His staff gets calls every day looking for the other Reno, “more and more as they’re growing,” Jetton said.
“Nobody can get through on the phone to that Reno in Parker County. So they call us for help. We get their hateful phone calls and stuff.”
In the Parker County town of Reno, Police Chief Tim Holzschuh said it’s not just a matter of wrong numbers.
“We had a report of a suicidal person from a relative calling long-distance,” he said.
“It took a while for the officer on duty to deduce that it was the Reno in Lamar County. Those moments can make a difference.”
Cellphones, Google and Siri aren’t helping.
“I keep their police chief’s phone number on my desktop,” Holzschuh said.
His northeast Texas counterpart, Reno Police Chief Jeremy Massey, said, “We feel each other’s pain.”
He has a dangerous-misdial story, too.
“I’ve had a call about somebody driving down the road shooting a weapon. We finally figured out it was the other Reno.”
His dispatchers ask callers from the 817 area code, “Do you want Parker County?”
“We get a lot of confusion from state agencies,” Massey said.

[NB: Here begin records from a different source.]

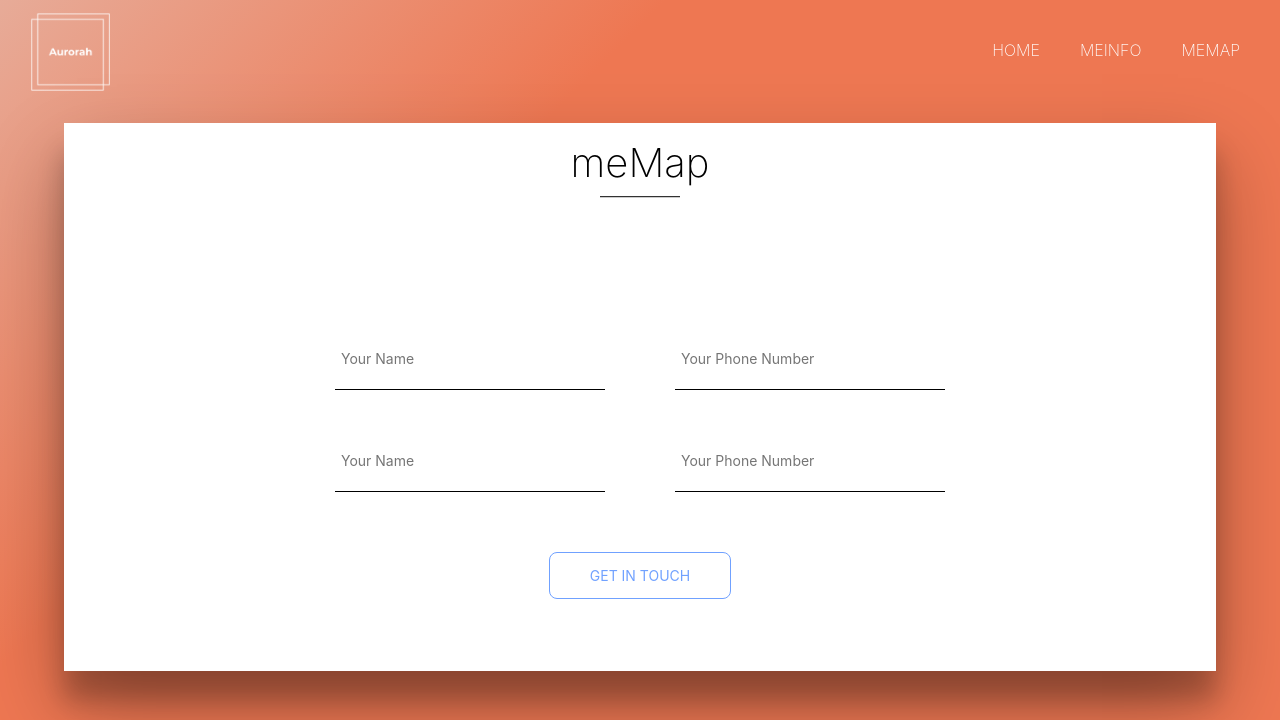
Repository: aasirvalji/saferMe
Page: /alt
These files come from the project's save history. The page is drawn as it stood at one moment and after the next save; the edit follows.
The browser window is 1280 px wide. The pictures show the whole page.
The project was rebuilt for these pictures with package versions that can differ from the ones it lists, and the page was loaded fresh each time. Also part of the build but not shown: src/components/Landing.js, src/styles/Services.css, src/components/Services.js, src/styles/MapDisplay.css, src/mapStyles.js, src/components/MapDisplay.js, src/styles/AboutDisplay.css, src/components/AboutDisplay.js and 1 more.

Above is the page before, as saved 2020-02-15 12:54:06.

### public/index.html
<!DOCTYPE html>
<html lang="en">
  <head>
    <meta charset="utf-8" />
    <link rel="icon" href="%PUBLIC_URL%/favicon.ico" />
    <meta name="viewport" content="width=device-width, initial-scale=1" />
    <meta name="theme-color" content="#000000" />
    <meta
      name="description"
      content="Web site created using create-react-app"
    />
    <link rel="apple-touch-icon" href="%PUBLIC_URL%/logo192.png" />
    <!--
      manifest.json provides metadata used when your web app is installed on a
      user's mobile device or desktop. See https://developers.google.com/web/fundamentals/web-app-manifest/
    -->
    <link rel="manifest" href="%PUBLIC_URL%/manifest.json" />
    <!--
      Notice the use of %PUBLIC_URL% in the tags above.
      It will be replaced with the URL of the `public` folder during the build.
      Only files inside the `public` folder can be referenced from the HTML.

      Unlike "/favicon.ico" or "favicon.ico", "%PUBLIC_URL%/favicon.ico" will
      work correctly both with client-side routing and a non-root public URL.
      Learn how to configure a non-root public URL by running `npm run build`.
    -->

    <link
    rel="stylesheet"
    href="https://maxcdn.bootstrapcdn.com/bootstrap/4.3.1/css/bootstrap.min.css"
    integrity="sha384-ggOyR0iXCbMQv3Xipma34MD+dH/1fQ784/j6cY/iJTQUOhcWr7x9JvoRxT2MZw1T"
    crossorigin="anonymous"
  />

  <link rel="stylesheet" href="https://use.fontawesome.com/releases/v5.7.2/css/all.css" integrity="sha384-fnmOCqbTlWIlj8LyTjo7mOUStjsKC4pOpQbqyi7RrhN7udi9RwhKkMHpvLbHG9Sr" crossorigin="anonymous">

    <title>Aurorah</title>
  </head>
  <body>
    <noscript>You need to enable JavaScript to run this app.</noscript>
    <div id="root"></div>
    <!--
      This HTML file is a template.
      If you open it directly in the browser, you will see an empty page.

      You can add webfonts, meta tags, or analytics to this file.
      The build step will place the bundled scripts into the <body> tag.

      To begin the development, run `npm start` or `yarn start`.
      To create a production bundle, use `npm run build` or `yarn build`.
    -->
  </body>
</html>

### src/App.js
import React from 'react';
import './App.css';
import Navigate from './components/Navigate'
import Landing from './components/Landing'
import Services from './components/Services'
import MapDisplay from './components/MapDisplay'
import AltDisplay from './components/AltDisplay'
import AboutDisplay from './components/AboutDisplay'

import SampleDisplay from './components/SampleDisplay';


import {
  BrowserRouter as Router,
  Switch,
  Route,
} from "react-router-dom";

class App extends React.Component { //when working with any type of data, call it in App then pass to comp on interest

  constructor(props) {
    super(props);

  }

/* start api sample */
/*
  componentDidMount() {
    fetch("https://api.example.com/items")
      .then(res => res.json())
      .then(
        (result) => {
          this.setState({
            isLoaded: true,
            items: result.items
          });
        },
        // Note: it's important to handle errors here
        // instead of a catch() block so that we don't swallow
        // exceptions from actual bugs in components.
        (error) => {
          this.setState({
            isLoaded: true,
            error
          });
        }
      )
  }
  */
/* end api sample */
  render(){


  return (
    <Router>
    <div className="App">

    <Switch>

    <Route exact path="/">
    <div className='landing-div'>
    <Navigate></Navigate>
    <Landing></Landing>
    <img className='wave' src='https://www.ochrehealth.com.au/wp-content/uploads/2018/10/slider-wave.png' alt=''></img>  {/* wave pattern*/}
    </div>
    {/* services placement*/}
    {/* maps placement*/}
    </Route>

    <Route path="/about">
    <div className='about-background'>
    <Navigate></Navigate>

    <AboutDisplay></AboutDisplay>
    </div>
    </Route>

    <Route path="/map">
    <div className='map-background'>
    <Navigate></Navigate>

  <MapDisplay></MapDisplay>
    </div>
    </Route>

    <Route path="/graph">
    <div className='graph-background'>
    <Navigate></Navigate>


    </div>
    </Route>

    <Route path="/alt">
    <div className='alt-background'>
    <Navigate></Navigate>

    <AltDisplay></AltDisplay>
    </div>
    </Route>

    </Switch>

    </div>
    </Router>

  );
  }
}

export default App;

### src/App.css
.landing-div {
    height: 100vh;
	background: linear-gradient(-45deg, #ee7752, #e73c7e,#FF4136, #85144b);
	background-size: 400% 400%;
    animation: gradient 10s ease infinite;

}


@keyframes gradient {
	0% {
		background-position: 0% 50%;
	}
	50% {
		background-position: 100% 50%;
	}
	100% {
		background-position: 0% 50%;
	}
}

.landing-div .wave{
    margin-right: 20vh;
    height: 15vh;
    width: 100%;
    position: absolute;
    bottom: 0;
}

@media screen and (max-width:700px) {

    .landing-div {
        height: 110vh;
    }

    .landing-div .wave{
    display: none;
    }

}

.about-background{
    background: linear-gradient(-45deg, #23a6d5, #23a6d5,#23a6d5, #acceda);
    height: 100vh;
}

.map-background{
    background: linear-gradient(-45deg, #5444c4, #5444c4,#5444c4, #908ab9);
    height: 100vh;
}

.graph-background{
    background: linear-gradient(-45deg, #e73c7e, #e73c7e,#e73c7e, #e0a0b9);
    height: 100vh;
}

.alt-background{
    background: linear-gradient(-45deg, #ee7752, #ee7752,#ee7752, #e7ab98);
    height: 100vh;
}

### src/components/Navigate.js
import React from 'react';
import '../styles/Navigate.css';
import {}
from 'react-bootstrap';
import img from '../assets/Au.png'

import { Link } from "react-router-dom";


function Navigate() {
    return (
    <>
  <div class="header">
    <h2 class="logo"><img src={img}></img></h2>
    <input type="checkbox" id="chk"></input>
    <label for="chk" class="show-menu-btn">
      <i class="fas fa-ellipsis-h"></i>
    </label>

    <ul class="menu">
      <Link to="/"><a>Home</a></Link>
      {/*<Link to="/about"><a>About</a></Link>*/}
      <Link to="/alt"><a>meInfo</a></Link>
      <Link to="/map"><a>meMap</a></Link>
      {/*<Link to="/graph"><a>eGraph</a></Link>*/}

      <label for="chk" class="hide-menu-btn">
        <i class="fas fa-times"></i>
      </label>
    </ul>
  </div>
</>
);
}


export default Navigate;

### src/components/AltDisplay.js
import React from 'react';
import '../styles/AltDisplay.css'




class AltDisplay extends React.Component{

  constructor(props){
    super(props);

    this.state = {username: '',
    userNumber: '',
    emergencyName: '',
    emergencyNumber: '',
  };

    this.handleChange = this.handleChange.bind(this);
    this.handleSubmit = this.handleSubmit.bind(this);
}

handleChange = (event) => {
  this.setState({
  [event.target.name] : event.target.value
})
}

handleSubmit(event) {

  alert('A name was submitted: ' + this.state.username);
  console.log(this.state.userNumber)
  console.log(this.state.emergencyName)
  console.log(this.state.emergencyNumber)
  event.preventDefault();
}

render(){
    return(
        <>

<div className='alt-con'>

<div className='alt-header'>
<h1>meMap</h1>
</div>

<form class="contact-section" onSubmit={this.handleSubmit}>
      <div class="inner-width">

        <input type="text" class="name" placeholder="Your Name" name = 'username'
        value={this.state.value} onChange={this.handleChange} ></input>

       <input type="number" class="email" placeholder="Your Phone Number" name ="userNumber"
       username={this.state.username} onChange={this.handleChange} ></input>

      <input type="text" class="name" placeholder="Your Name" name = 'emergencyName'
        value={this.state.value} onChange={this.handleChange} ></input>

       <input type="number" class="email" placeholder="Your Phone Number" name ="emergencyNumber"
       username={this.state.username} onChange={this.handleChange} ></input>

        <button type='submit' value="Submit">Get in touch</button>
      </div>
    </form>

</div>

        </>
    )
}
}


export default AltDisplay;

### src/styles/Navigate.css
/* Start Navbar */

.header{
    height: 100px;
    background: transparent;
    padding: 0 20px;
    color: white;
    font-weight: 200;
  }
  .logo{
    line-height: 100px;
    float: left;
  }

  .header h2{
    font-weight: 200;
  }

  .header img{
    width: 12vh;
    height: 12vh;
    margin-left: 1vh;
  }

  .menu{
    float: right;
    line-height: 100px;
  }
  .menu a{
    color: white;
    text-transform: uppercase;
    text-decoration: none;
    padding: 0 10px;
    transition: 0.4s;
  }
  .show-menu-btn,.hide-menu-btn{
    transition: 0.4s;
    font-size: 30px;
    cursor: pointer;
    display: none;
  }
  .show-menu-btn{
    float: right;
  }
  .show-menu-btn i{
    line-height: 100px;
  }
  .menu a:hover,
  .show-menu-btn:hover,
  .hide-menu-btn:hover{
    transition: .5s;
    color: black;
  }

  #chk{
    position: absolute;
    visibility: hidden;
    z-index: -1111;
  }

  .content{
    padding: 0 20px;
  }
  .content img{
    width: 100%;
    max-width: 700px;
    margin: 20px 0;
  }
  .content p{
    text-align: justify;
  }

  @media screen and (max-width:800px) {
    .show-menu-btn,.hide-menu-btn{
      display: block;
    }
    .menu{
      position: fixed;
      width: 100%;
      height: 100vh;
      background: linear-gradient(-45deg, #ee7752, #e73c7e,#5444c4, #23a6d5);
      right: -100%;
      top: 0;
      text-align: center;
      padding: 80px 0;
      line-height: normal;
      transition: 0.7s;
      z-index: 1000;
    }
    .menu a{
      display: block;
      padding: 20px;
    }

    .menu a:hover{
      cursor: pointer;
    }

    .hide-menu-btn{
      position: absolute;
      top: 40px;
      right: 40px;
    }
    #chk:checked ~ .menu{
      right: 0;
    }
  }

  /* End Navbar */

### src/styles/Landing.css


  * {
    box-sizing: border-box;
    margin: 0;
    padding: 0;
  }


  h1 {
    line-height: 1.3;

  }

  img {
    width: 90%;
  }

  .container {
    max-width: 1200px;
    margin: auto;
    padding: 0 2rem;
    margin-top: 13vh;
  }

  .container h1, p{
    margin-top: 10vh;
    color: white;
  }

  .main-header{
    -webkit-animation: fadein 4s; /* Safari, Chrome and Opera > 12.1 */
    -moz-animation: fadein 4s; /* Firefox < 16 */
     -ms-animation: fadein 4s; /* Internet Explorer */
      -o-animation: fadein 4s; /* Opera < 12.1 */
         animation: fadein 4s;
  }

  .main-subheader{
    -webkit-animation: fadein 4s; /* Safari, Chrome and Opera > 12.1 */
    -moz-animation: fadein 4s; /* Firefox < 16 */
     -ms-animation: fadein 4s; /* Internet Explorer */
      -o-animation: fadein 4s; /* Opera < 12.1 */
         animation: fadein 4s;
  }

  .section-a {
    margin: 2rem 0;
  }

  .section-a .container {
    display: grid;
    grid-template-columns: 1fr 1fr;
    grid-gap: 3rem;
    align-items: center;
    justify-content: center;
  }

  .section-a h1 {
    font-size: 4rem;
    font-weight: 200;
  }

  .section-a p {
    font-size: 1.1rem;
    margin: 1rem 0 0 .775vh;
    font-weight: 200;
  }

  .floating{
    animation-name: floating;
    animation-duration: 3s;
    animation-iteration-count: infinite;
    animation-timing-function: ease-in-out;
    z-index: 100;
  }


  @keyframes floating {
    from { transform: translate(0,  0px); }
    50%  { transform: translate(0, 20px); }
    to   { transform: translate(0, -0px); }
}

  @media (max-width: 700px) {
    .section-a .container {
      grid-template-columns: 1fr;
      text-align: center;
    }

    .section-a .container div:first-child {
      order: 2;
    }

    .section-a .container div:nth-child(2) {
      order: -1;
    }

    .section-a img {
      width: 80%;
      margin: auto;
    }
  }

/* fade in animation*/

@keyframes fadein {
  from { opacity: 0; }
  to   { opacity: 1; }
}

/* Firefox < 16 */
@-moz-keyframes fadein {
  from { opacity: 0; }
  to   { opacity: 1; }
}

/* Safari, Chrome and Opera > 12.1 */
@-webkit-keyframes fadein {
  from { opacity: 0; }
  to   { opacity: 1; }
}

/* Internet Explorer */
@-ms-keyframes fadein {
  from { opacity: 0; }
  to   { opacity: 1; }
}

/* Opera < 12.1 */
@-o-keyframes fadein {
  from { opacity: 0; }
  to   { opacity: 1; }
}

### src/styles/AltDisplay.css
/* Try adding wave to Navbar */

.alt-con{
    transform: translateY(1vh);
    color: black;
    width: 90%;
    height: 76vh;
    margin: 15px auto;
    background: white;
    overflow: hidden;
    position: relative;
    top: 0;
    -webkit-box-shadow: 0 38px 76px rgba(0, 0, 0, 0.3), 0 30px 24px rgba(0, 0, 0, 0.22);
            box-shadow: 0 38px 76px rgba(0, 0, 0, 0.3), 0 30px 24px rgba(0, 0, 0, 0.22);
            overflow-y: auto;
}

.alt-con p{
    color: white;
}

.alt-header h1{
    color: black;
    text-align: center;
    font-weight: 200;
    margin-top: 2vh;
    margin-bottom: 8vh;
}

.alt-header h1:after {

    content: '';
    transform: translateY(1vh);
    margin: auto;
    border-bottom: .1vh solid black;
    width: 11vh;
    display: block;

}

.alt-details p{
    font-weight: 300;
    margin: auto;
    color: black;
    text-align: center;
    width: 50%;
    margin-bottom: 3vh;
}

.alt-details img{
    display: block;
    margin: 0 auto;
    height: 40vh;
    width: 50vh;
}

/* sample */

.middle{
    position: relative;
    margin: auto;
  }

  .task-list{
    width: 400px;
    padding: 40px;
    background: linear-gradient(-45deg, #ee7752, #ee7752,#ee7752, #e7ab98);
    background-size: cover;
  }
  .task-list h2{
    color: #fff;
    font-weight: 220;
  }
  .task{
    display: flex;
    padding: 10px 0;
    align-items: center;
    cursor: pointer;
    font-weight: 220;
  }

  .task input{
    position: absolute;
    visibility: hidden;
  }

  .task i{
    display: inline-block;
    width: 48px;
    height: 48px;
    border-radius: 50%;
    border: 1px solid white;
    text-align: center;
    line-height: 48px;
    font-size: 20px;
    margin-right: 14px;
    color: transparent;
  }

  .text{
    font-size: 18px;
    color: #fff;
  }

  .task input:checked ~ i{
    color: white;
  }

  .task input:checked ~ .text{
    text-decoration: line-through;
    color: white;
  }












  .contact-section{
    background: transparent;
    padding: 80px 0;
    text-align: center;
  }

  .inner-width{
    max-width: 650px;
    margin: auto;
    padding: 0 20px;
  }

  .contact-section h1{
    font-size: 20px;
    color: #000000;
    margin-bottom: 40px;
    text-transform: uppercase;
    letter-spacing: 4px;
    font-weight: 400;
  }

  .name,.email{
    background: none;
    border:none;
    outline: none;
    border-bottom: 1px solid;
    color: #000000;
    padding: 20px 6px;
    font-size: 14px;
    margin-bottom: 40px;
  }

  .name{
    float: left;
    width: 270px;
  }

  .email{
    float: right;
    width: 270px;
  }

  .message{
    min-width: 100%;
    max-width: 100%;
  }


  .contact-section button{
    margin-top: 20px;
    background: none;
    color: #70a1ff;
    border: 1px solid #70a1ff;
    padding: 12px 40px;
    border-radius: 8px;
    text-transform: uppercase;
    font-size: 14px;
    transition: 0.4s linear;
    cursor: pointer;
  }

  .contact-section button:hover{
    background: #70a1ff;
    color: #fff;
  }


  @media screen and (max-width:600px){
    .name,.email{
      width: 100%;
    }
  }

Loaded but not shown: src/index.js (common file); src/index.css (common file); src/serviceWorker.js (common file)

After the next save:
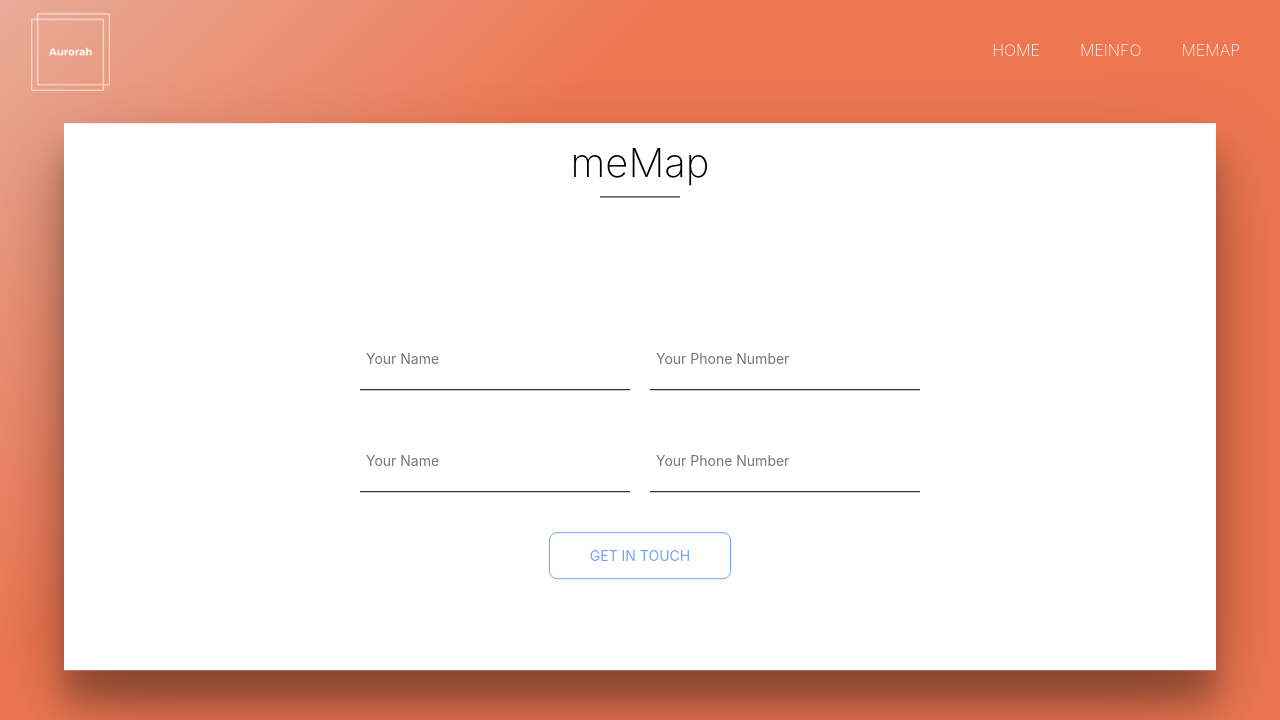
Saved 15 s later.
--- a/src/styles/AltDisplay.css
+++ b/src/styles/AltDisplay.css
@@ -129,7 +129,7 @@
   }
 
   .inner-width{
-    max-width: 650px;
+    max-width: 600px;
     margin: auto;
     padding: 0 20px;
   }
@@ -171,7 +171,6 @@
 
 
   .contact-section button{
-    margin-top: 20px;
     background: none;
     color: #70a1ff;
     border: 1px solid #70a1ff;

“And the district attorney’s office from Tarrant County calls asking about court cases. They don’t seem to know how to reach the other Reno either.”
Not to mention Reno, Nevada, or El Reno, Oklahoma.
Before ZIP codes, federal regulations prohibited two post offices from having the same name. The Parker County town had a post office in 1884, but lost it.
In 1996, the U.S. Postal Service tried to award the address “Reno, Texas” solely to the Parker County town for its larger projected population. But postal officials relented when then-U.S. Sen. Kay Bailey Hutchison’s office intervened.
According to U.S. Census estimates, the Lamar County town of Reno has 3,300. The local Reno, which bridges Parker and Tarrant counties north of Azle, has 2,907 but is growing faster. (The Parker County town also legally incorporated first, in 1966.)
Mayor Pro Tem John Basham suggested the name Reno Springs, according to the Azle News.
The original Reno Springs fed the town cotton gin along Walnut Creek just south of today’s city hall and Walnut Creek Baptist Church. according to late Fort Worth geologist Gunnar Brune’s book “Springs of Texas.”
(Other springs nearby gave a neighboring town its name: Springtown.)
City name changes are not unusual. In 1999, a growing Wise County town changed its name to New Fairview to distinguish from a Fairview in Collin County.
Our Reno can’t be New Reno. It’s the oldest Reno.